The special guests were all members of the 1975-1977 Baltimore Colts teams, that won three straight divisional titles, only to be knocked out of the playoffs.
Among them were Laird, Stan Smith, George Kunz, David Taylor (a fellow Catawba College alum), Lydell Mitchell, Ted Marchibroda and Bert Jones.
If you read my past blog on Jones, you know I’m a huge fan of his. In fact, he was my first sports hero when I was six and seven years old. I would have paid $60 to see him in a store autograph session by himself.
When I walked in, I saw the line of people waiting for his autograph. I immediately took my place. There was nothing more important to see until after I got his autograph. After all I’ve waited almost 35 years to get it.
When it was my turn, I told him that he was my first sports hero, and that I used to carry his card around with me everywhere I went. I also told him, I still had the card but couldn’t find it the night before. He was very gracious and humble about it. When I asked if I could take a picture with him, his response, was “My pleasure”.
The person right before me in line asked for a picture, and the person taking it didn’t know how to work the flash on the camera he was using. Instead of being annoyed and shuffling the guy off, he showed the person how to work the flash and took another picture.
I just turned 40 a couple of weeks ago and after I met him, you would have thought I was a 12 year old girl meeting Justin Bieber.
I met Cal Ripken (my other hero) about five or six years ago and I was nowhere near as nervous. Maybe it’s because Bert was my first hero and that made it even more special.
It’s great when you meet guys you’ve put on a pedestal for so long and they live up to the idolatry. Both Bert Jones and Cal Ripken did that.
The rest of the event was fantastic. There were panel discussions, NFL Films video highlights, silent auctions and a ton of food.
Watching the video highlights was great for me. Being so young, at the time, I don’t remember much about the games or teams.
I had forgotten how great a scrambler he was. And it seemed like he had to be helped off the field after every play. I know the injuries started mounting later in his career, cutting it short but, from the way he played, I’m almost surprised he lasted as long as he did.
During his portion of the panel discussion, he showed his sense of humor.
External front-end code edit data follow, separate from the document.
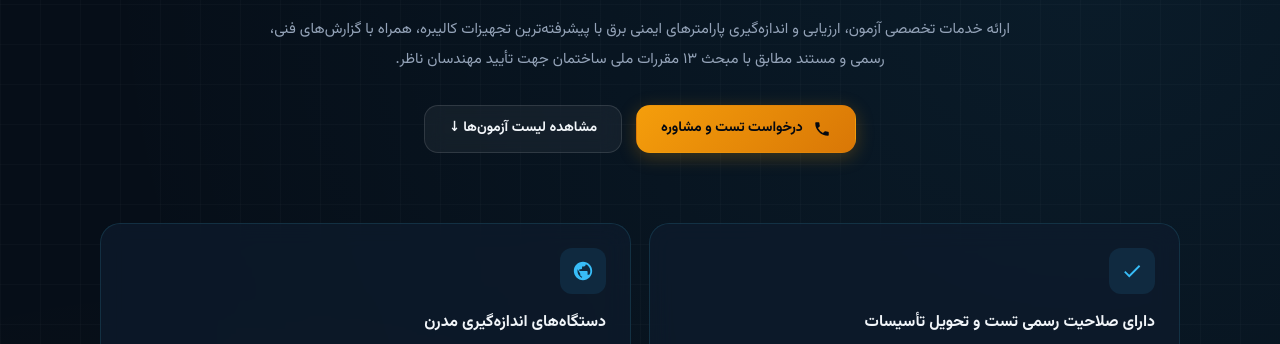
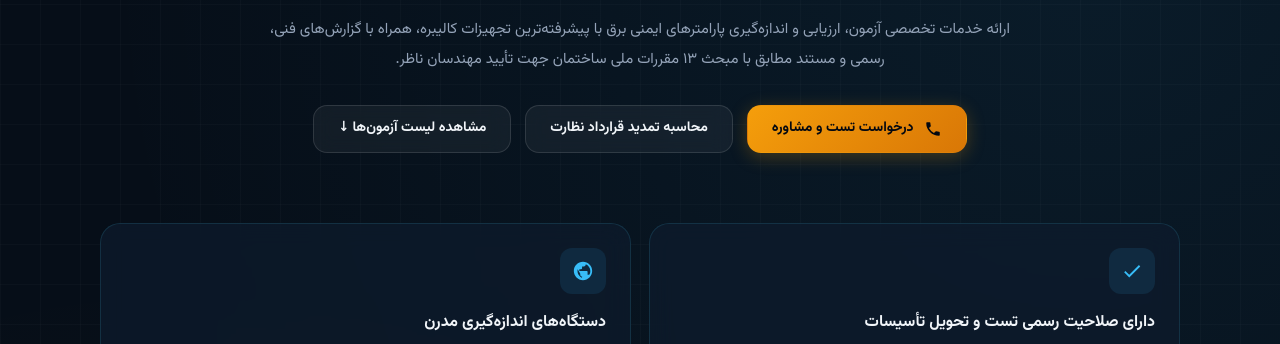
Before and after one commit to farshiddehghani/faraz-test, a plain HTML site: page index.html in a window 1280 px wide. Shown: the part 436-780 px from the top of the page. Drawn offline with Linux system fonts and the light colour scheme.

Commit message:
Update index.html

```diff
--- a/index.html
+++ b/index.html
@@ -628,6 +628,8 @@
           <svg viewBox="0 0 24 24"><path d="M6.62 10.79a15.05 15.05 0 006.59 6.59l2.2-2.2a1 1 0 011.02-.24c1.12.37 2.33.57 3.57.57a1 1 0 011 1V20a1 1 0 01-1 1A17 17 0 013 4a1 1 0 011-1h3.5a1 1 0 011 1c0 1.25.2 2.45.57 3.57a1 1 0 01-.25 1.02l-2.2 2.2z"/></svg>
           درخواست تست و مشاوره
         </a>
+
+        <a class="btn secondary" href="calculator.html">محاسبه تمدید قرارداد نظارت</a>
         <a class="btn secondary" href="#services">مشاهده لیست آزمون‌ها ↓</a>
       </div>
     </section>
```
The first question the MC asked was about a blow out loss the Colts suffered. In his Louisiana drawl he berated the MC and then fired him. In fact I think he fired him twice.
A bit later he decided that David Taylor, and his girlfriend had been ducking getting married for too long. So he asked one of the other former players to marry them right there, and held an impromptu ceremony. It wasn’t a legal wedding but it was funny.
It must be really cool for these guys, to come back to Baltimore, almost 35 years later, and see how much they still mean to the fans and community.
The entire event was great but getting to meet Bert Jones was one of the best sports related moments of my entire life. Probably the best one